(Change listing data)
/---
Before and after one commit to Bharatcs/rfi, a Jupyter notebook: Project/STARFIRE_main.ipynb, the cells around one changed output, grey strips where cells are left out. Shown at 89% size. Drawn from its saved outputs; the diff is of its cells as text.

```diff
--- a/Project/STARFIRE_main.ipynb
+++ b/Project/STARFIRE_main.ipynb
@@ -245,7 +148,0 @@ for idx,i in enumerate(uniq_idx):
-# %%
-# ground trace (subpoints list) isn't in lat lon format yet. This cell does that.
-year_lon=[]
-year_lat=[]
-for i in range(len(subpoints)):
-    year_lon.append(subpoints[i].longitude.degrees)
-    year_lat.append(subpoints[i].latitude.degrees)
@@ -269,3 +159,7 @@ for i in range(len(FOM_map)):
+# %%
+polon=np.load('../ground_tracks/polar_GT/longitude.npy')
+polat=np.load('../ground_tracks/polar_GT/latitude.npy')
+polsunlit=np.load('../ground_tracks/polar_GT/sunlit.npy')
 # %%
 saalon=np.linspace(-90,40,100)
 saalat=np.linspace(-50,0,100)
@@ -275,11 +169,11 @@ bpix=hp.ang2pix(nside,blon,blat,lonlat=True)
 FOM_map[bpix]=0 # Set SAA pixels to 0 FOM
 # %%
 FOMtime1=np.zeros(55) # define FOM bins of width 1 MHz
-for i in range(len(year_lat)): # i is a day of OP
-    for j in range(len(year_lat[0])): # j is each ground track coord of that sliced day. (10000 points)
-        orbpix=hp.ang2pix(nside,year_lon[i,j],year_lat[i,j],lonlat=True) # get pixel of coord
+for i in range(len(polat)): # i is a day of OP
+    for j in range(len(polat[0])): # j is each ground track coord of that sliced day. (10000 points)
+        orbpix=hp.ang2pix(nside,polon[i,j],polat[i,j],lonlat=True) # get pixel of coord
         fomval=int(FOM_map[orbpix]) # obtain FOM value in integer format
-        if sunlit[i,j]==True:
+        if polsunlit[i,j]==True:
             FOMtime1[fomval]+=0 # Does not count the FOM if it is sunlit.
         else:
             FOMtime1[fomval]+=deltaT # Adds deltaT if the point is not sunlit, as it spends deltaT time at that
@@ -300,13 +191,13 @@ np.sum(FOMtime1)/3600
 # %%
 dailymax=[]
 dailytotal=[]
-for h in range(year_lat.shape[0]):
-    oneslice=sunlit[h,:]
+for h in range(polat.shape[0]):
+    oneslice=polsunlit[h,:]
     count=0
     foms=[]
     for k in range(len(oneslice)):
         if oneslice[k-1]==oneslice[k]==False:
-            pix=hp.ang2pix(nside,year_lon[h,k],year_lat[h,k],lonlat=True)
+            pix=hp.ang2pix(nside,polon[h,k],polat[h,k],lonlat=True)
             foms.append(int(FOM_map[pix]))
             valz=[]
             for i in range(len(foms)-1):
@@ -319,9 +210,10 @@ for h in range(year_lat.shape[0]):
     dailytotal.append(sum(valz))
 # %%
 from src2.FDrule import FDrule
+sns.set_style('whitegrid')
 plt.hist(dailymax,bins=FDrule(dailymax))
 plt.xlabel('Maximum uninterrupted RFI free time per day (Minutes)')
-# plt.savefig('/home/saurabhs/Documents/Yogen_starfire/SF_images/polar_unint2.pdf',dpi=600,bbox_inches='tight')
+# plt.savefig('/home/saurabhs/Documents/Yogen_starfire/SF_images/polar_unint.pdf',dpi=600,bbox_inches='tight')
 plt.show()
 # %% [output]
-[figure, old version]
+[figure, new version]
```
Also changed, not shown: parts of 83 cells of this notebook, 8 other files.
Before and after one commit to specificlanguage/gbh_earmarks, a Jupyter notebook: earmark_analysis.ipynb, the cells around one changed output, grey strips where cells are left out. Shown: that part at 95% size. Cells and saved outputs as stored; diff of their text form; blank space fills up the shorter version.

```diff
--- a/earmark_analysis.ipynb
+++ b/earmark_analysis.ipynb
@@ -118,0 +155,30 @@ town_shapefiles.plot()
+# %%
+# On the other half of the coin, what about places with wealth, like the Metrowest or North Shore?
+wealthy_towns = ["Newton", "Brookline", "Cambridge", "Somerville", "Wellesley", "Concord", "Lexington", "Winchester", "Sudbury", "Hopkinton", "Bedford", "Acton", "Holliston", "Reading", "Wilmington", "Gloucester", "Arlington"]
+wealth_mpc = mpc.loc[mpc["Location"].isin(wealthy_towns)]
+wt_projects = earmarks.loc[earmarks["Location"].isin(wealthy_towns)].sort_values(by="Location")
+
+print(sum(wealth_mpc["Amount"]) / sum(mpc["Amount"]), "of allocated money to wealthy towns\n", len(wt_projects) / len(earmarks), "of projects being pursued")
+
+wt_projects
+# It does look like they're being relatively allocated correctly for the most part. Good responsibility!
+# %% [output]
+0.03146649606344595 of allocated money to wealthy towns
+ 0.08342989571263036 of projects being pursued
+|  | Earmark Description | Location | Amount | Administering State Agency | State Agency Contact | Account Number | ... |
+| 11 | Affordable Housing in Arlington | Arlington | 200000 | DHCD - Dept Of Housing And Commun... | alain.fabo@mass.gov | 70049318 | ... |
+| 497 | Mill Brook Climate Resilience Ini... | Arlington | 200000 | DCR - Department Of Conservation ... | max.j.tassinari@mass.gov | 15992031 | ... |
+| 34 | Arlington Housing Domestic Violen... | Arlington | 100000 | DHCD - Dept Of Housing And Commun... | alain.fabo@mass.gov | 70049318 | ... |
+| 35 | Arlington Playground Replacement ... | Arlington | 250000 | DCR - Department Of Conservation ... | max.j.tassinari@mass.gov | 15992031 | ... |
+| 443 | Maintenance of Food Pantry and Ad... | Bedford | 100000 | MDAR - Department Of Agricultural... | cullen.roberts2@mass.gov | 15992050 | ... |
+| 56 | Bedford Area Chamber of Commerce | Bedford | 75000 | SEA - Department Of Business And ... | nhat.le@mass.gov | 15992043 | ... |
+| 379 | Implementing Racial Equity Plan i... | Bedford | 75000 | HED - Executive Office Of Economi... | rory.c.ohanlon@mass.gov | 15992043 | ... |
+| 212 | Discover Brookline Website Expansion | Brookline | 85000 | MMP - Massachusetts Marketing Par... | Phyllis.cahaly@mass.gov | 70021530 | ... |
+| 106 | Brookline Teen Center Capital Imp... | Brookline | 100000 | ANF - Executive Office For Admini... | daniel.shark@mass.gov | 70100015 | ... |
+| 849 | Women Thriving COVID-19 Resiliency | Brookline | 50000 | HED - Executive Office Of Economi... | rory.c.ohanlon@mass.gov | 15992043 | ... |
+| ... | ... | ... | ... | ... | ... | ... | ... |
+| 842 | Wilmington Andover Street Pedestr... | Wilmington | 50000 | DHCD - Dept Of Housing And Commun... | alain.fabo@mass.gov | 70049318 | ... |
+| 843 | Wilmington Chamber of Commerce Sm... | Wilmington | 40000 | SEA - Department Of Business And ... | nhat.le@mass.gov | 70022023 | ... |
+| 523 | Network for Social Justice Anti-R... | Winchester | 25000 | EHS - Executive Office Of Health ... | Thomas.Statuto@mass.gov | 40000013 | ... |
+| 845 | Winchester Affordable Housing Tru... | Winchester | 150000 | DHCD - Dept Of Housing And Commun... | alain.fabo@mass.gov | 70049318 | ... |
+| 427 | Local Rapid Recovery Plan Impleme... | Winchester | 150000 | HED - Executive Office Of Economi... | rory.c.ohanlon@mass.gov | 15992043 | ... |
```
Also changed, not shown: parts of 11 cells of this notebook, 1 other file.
\---
» **WORK ITEM**
All of the data should be retyped exactly.

» **RESPONSE BOX**
Before and after one commit to Bharatcs/rfi, a Jupyter notebook: Project/STARFIRE_main.ipynb, the cells around one changed output, grey strips where cells are left out. Shown at 89% size. Drawn from its saved outputs; the diff is of its cells as text.

```diff
--- a/Project/STARFIRE_main.ipynb
+++ b/Project/STARFIRE_main.ipynb
@@ -245,7 +148,0 @@ for idx,i in enumerate(uniq_idx):
-# %%
-# ground trace (subpoints list) isn't in lat lon format yet. This cell does that.
-year_lon=[]
-year_lat=[]
-for i in range(len(subpoints)):
-    year_lon.append(subpoints[i].longitude.degrees)
-    year_lat.append(subpoints[i].latitude.degrees)
@@ -269,3 +159,7 @@ for i in range(len(FOM_map)):
+# %%
+polon=np.load('../ground_tracks/polar_GT/longitude.npy')
+polat=np.load('../ground_tracks/polar_GT/latitude.npy')
+polsunlit=np.load('../ground_tracks/polar_GT/sunlit.npy')
 # %%
 saalon=np.linspace(-90,40,100)
 saalat=np.linspace(-50,0,100)
@@ -275,11 +169,11 @@ bpix=hp.ang2pix(nside,blon,blat,lonlat=True)
 FOM_map[bpix]=0 # Set SAA pixels to 0 FOM
 # %%
 FOMtime1=np.zeros(55) # define FOM bins of width 1 MHz
-for i in range(len(year_lat)): # i is a day of OP
-    for j in range(len(year_lat[0])): # j is each ground track coord of that sliced day. (10000 points)
-        orbpix=hp.ang2pix(nside,year_lon[i,j],year_lat[i,j],lonlat=True) # get pixel of coord
+for i in range(len(polat)): # i is a day of OP
+    for j in range(len(polat[0])): # j is each ground track coord of that sliced day. (10000 points)
+        orbpix=hp.ang2pix(nside,polon[i,j],polat[i,j],lonlat=True) # get pixel of coord
         fomval=int(FOM_map[orbpix]) # obtain FOM value in integer format
-        if sunlit[i,j]==True:
+        if polsunlit[i,j]==True:
             FOMtime1[fomval]+=0 # Does not count the FOM if it is sunlit.
         else:
             FOMtime1[fomval]+=deltaT # Adds deltaT if the point is not sunlit, as it spends deltaT time at that
@@ -300,13 +191,13 @@ np.sum(FOMtime1)/3600
 # %%
 dailymax=[]
 dailytotal=[]
-for h in range(year_lat.shape[0]):
-    oneslice=sunlit[h,:]
+for h in range(polat.shape[0]):
+    oneslice=polsunlit[h,:]
     count=0
     foms=[]
     for k in range(len(oneslice)):
         if oneslice[k-1]==oneslice[k]==False:
-            pix=hp.ang2pix(nside,year_lon[h,k],year_lat[h,k],lonlat=True)
+            pix=hp.ang2pix(nside,polon[h,k],polat[h,k],lonlat=True)
             foms.append(int(FOM_map[pix]))
             valz=[]
             for i in range(len(foms)-1):
@@ -319,9 +210,10 @@ for h in range(year_lat.shape[0]):
     dailytotal.append(sum(valz))
 # %%
 from src2.FDrule import FDrule
+sns.set_style('whitegrid')
 plt.hist(dailymax,bins=FDrule(dailymax))
 plt.xlabel('Maximum uninterrupted RFI free time per day (Minutes)')
-# plt.savefig('/home/saurabhs/Documents/Yogen_starfire/SF_images/polar_unint2.pdf',dpi=600,bbox_inches='tight')
+# plt.savefig('/home/saurabhs/Documents/Yogen_starfire/SF_images/polar_unint.pdf',dpi=600,bbox_inches='tight')
 plt.show()
 # %% [output]
-[figure, old version]
+[figure, new version]
```
Also changed, not shown: parts of 83 cells of this notebook, 8 other files.
Before and after one commit to specificlanguage/gbh_earmarks, a Jupyter notebook: earmark_analysis.ipynb, the cells around one changed output, grey strips where cells are left out. Shown: that part at 95% size. Cells and saved outputs as stored; diff of their text form; blank space fills up the shorter version.

```diff
--- a/earmark_analysis.ipynb
+++ b/earmark_analysis.ipynb
@@ -118,0 +155,30 @@ town_shapefiles.plot()
+# %%
+# On the other half of the coin, what about places with wealth, like the Metrowest or North Shore?
+wealthy_towns = ["Newton", "Brookline", "Cambridge", "Somerville", "Wellesley", "Concord", "Lexington", "Winchester", "Sudbury", "Hopkinton", "Bedford", "Acton", "Holliston", "Reading", "Wilmington", "Gloucester", "Arlington"]
+wealth_mpc = mpc.loc[mpc["Location"].isin(wealthy_towns)]
+wt_projects = earmarks.loc[earmarks["Location"].isin(wealthy_towns)].sort_values(by="Location")
+
+print(sum(wealth_mpc["Amount"]) / sum(mpc["Amount"]), "of allocated money to wealthy towns\n", len(wt_projects) / len(earmarks), "of projects being pursued")
+
+wt_projects
+# It does look like they're being relatively allocated correctly for the most part. Good responsibility!
+# %% [output]
+0.03146649606344595 of allocated money to wealthy towns
+ 0.08342989571263036 of projects being pursued
+|  | Earmark Description | Location | Amount | Administering State Agency | State Agency Contact | Account Number | ... |
+| 11 | Affordable Housing in Arlington | Arlington | 200000 | DHCD - Dept Of Housing And Commun... | alain.fabo@mass.gov | 70049318 | ... |
+| 497 | Mill Brook Climate Resilience Ini... | Arlington | 200000 | DCR - Department Of Conservation ... | max.j.tassinari@mass.gov | 15992031 | ... |
+| 34 | Arlington Housing Domestic Violen... | Arlington | 100000 | DHCD - Dept Of Housing And Commun... | alain.fabo@mass.gov | 70049318 | ... |
+| 35 | Arlington Playground Replacement ... | Arlington | 250000 | DCR - Department Of Conservation ... | max.j.tassinari@mass.gov | 15992031 | ... |
+| 443 | Maintenance of Food Pantry and Ad... | Bedford | 100000 | MDAR - Department Of Agricultural... | cullen.roberts2@mass.gov | 15992050 | ... |
+| 56 | Bedford Area Chamber of Commerce | Bedford | 75000 | SEA - Department Of Business And ... | nhat.le@mass.gov | 15992043 | ... |
+| 379 | Implementing Racial Equity Plan i... | Bedford | 75000 | HED - Executive Office Of Economi... | rory.c.ohanlon@mass.gov | 15992043 | ... |
+| 212 | Discover Brookline Website Expansion | Brookline | 85000 | MMP - Massachusetts Marketing Par... | Phyllis.cahaly@mass.gov | 70021530 | ... |
+| 106 | Brookline Teen Center Capital Imp... | Brookline | 100000 | ANF - Executive Office For Admini... | daniel.shark@mass.gov | 70100015 | ... |
+| 849 | Women Thriving COVID-19 Resiliency | Brookline | 50000 | HED - Executive Office Of Economi... | rory.c.ohanlon@mass.gov | 15992043 | ... |
+| ... | ... | ... | ... | ... | ... | ... | ... |
+| 842 | Wilmington Andover Street Pedestr... | Wilmington | 50000 | DHCD - Dept Of Housing And Commun... | alain.fabo@mass.gov | 70049318 | ... |
+| 843 | Wilmington Chamber of Commerce Sm... | Wilmington | 40000 | SEA - Department Of Business And ... | nhat.le@mass.gov | 70022023 | ... |
+| 523 | Network for Social Justice Anti-R... | Winchester | 25000 | EHS - Executive Office Of Health ... | Thomas.Statuto@mass.gov | 40000013 | ... |
+| 845 | Winchester Affordable Housing Tru... | Winchester | 150000 | DHCD - Dept Of Housing And Commun... | alain.fabo@mass.gov | 70049318 | ... |
+| 427 | Local Rapid Recovery Plan Impleme... | Winchester | 150000 | HED - Executive Office Of Economi... | rory.c.ohanlon@mass.gov | 15992043 | ... |
```
Also changed, not shown: parts of 11 cells of this notebook, 1 other file.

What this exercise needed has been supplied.